According to the UK’s National Health System (NHS), the risk of dying from coronavirus infection in people with type 1 diabetes is 3.5 times higher than in non-diabetics. With type 2 diabetes, it is twice as high. In the CORONADO study, scientists analyzed clinical outcomes in patients with diabetes who were admitted to 68 hospitals in France during the first wave of the pandemic.
This sample included 2,796 people, the average age of patients is about 70 years. Scientists focused on the death or discharge of patients from the hospital on the 28th day of illness. The authors of the study collected the necessary medical information: anamnesis, treatment received, clinical manifestations of the disease.
By the 28th day, 577 patients (20.6%) had died, that is, every fifth. Another 1404 (50.2%) were discharged. The average length of hospital stay was 9 days. Scientists found that more than 12% of these patients remained in the hospital, and about 16% were transferred to another hospital.
The study authors also assessed additional risk factors that could contribute to the worsening condition of a diabetic with coronavirus. First of all, this is age – the older the patient with diabetes, the higher the likelihood of death. Microvascular complications, including damage to the kidneys and eyes, severe shortness of breath upon admission to the hospital, and increased levels of markers of inflammation in the blood, have a negative effect.
However, patients who regularly take metformin, the first-line treatment for type 2 diabetes, had a markedly lower risk of death. This is not the first study to show the protective effect of this drug. Earlier, scientists from the University of Alabama reported that diabetic patients who regularly took metformin before contracting the coronavirus were three times more likely to survive than those who for some reason gave up the drug.

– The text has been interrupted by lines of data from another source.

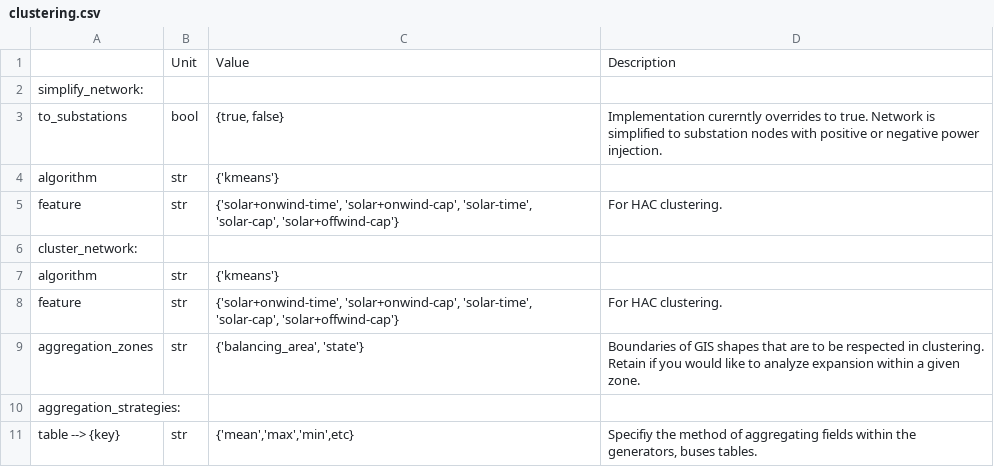
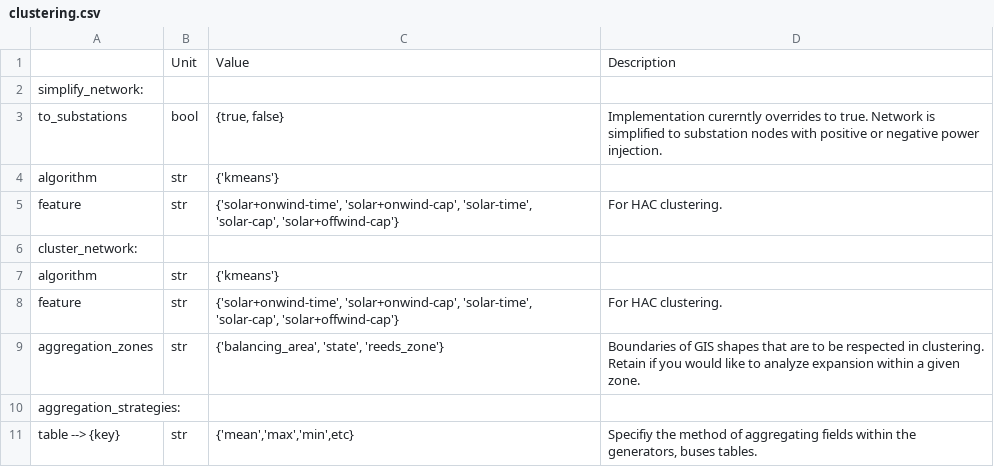
Before and after one commit to PyPSA/pypsa-usa, a CSV file: docs/source/configtables/clustering.csv, drawn as a sheet.

Commit message:
Fixes ITL, adds ITL for CAISO BA clustering

```diff
--- a/docs/source/configtables/clustering.csv
+++ b/docs/source/configtables/clustering.csv
@@ -8,3 +8,3 @@ algorithm,str,{'kmeans'},
 feature,str," {'solar+onwind-time', 'solar+onwind-cap', 'solar-time', 'solar-cap', 'solar+offwind-cap'}",For HAC clustering.
-aggregation_zones,str,"{'balancing_area', 'state'}",Boundaries of GIS shapes that are to be respected in clustering. Retain if you would like to analyze expansion within a given zone.
+aggregation_zones,str,"{'balancing_area', 'state', 'reeds_zone'}",Boundaries of GIS shapes that are to be respected in clustering. Retain if you would like to analyze expansion within a given zone.
 aggregation_strategies:,,,
```
Also changed, not shown: docs/source/configtables/lines.csv, 8 other files.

Scientists believe metformin may have anti-inflammatory and antithrombotic effects that have not been previously described.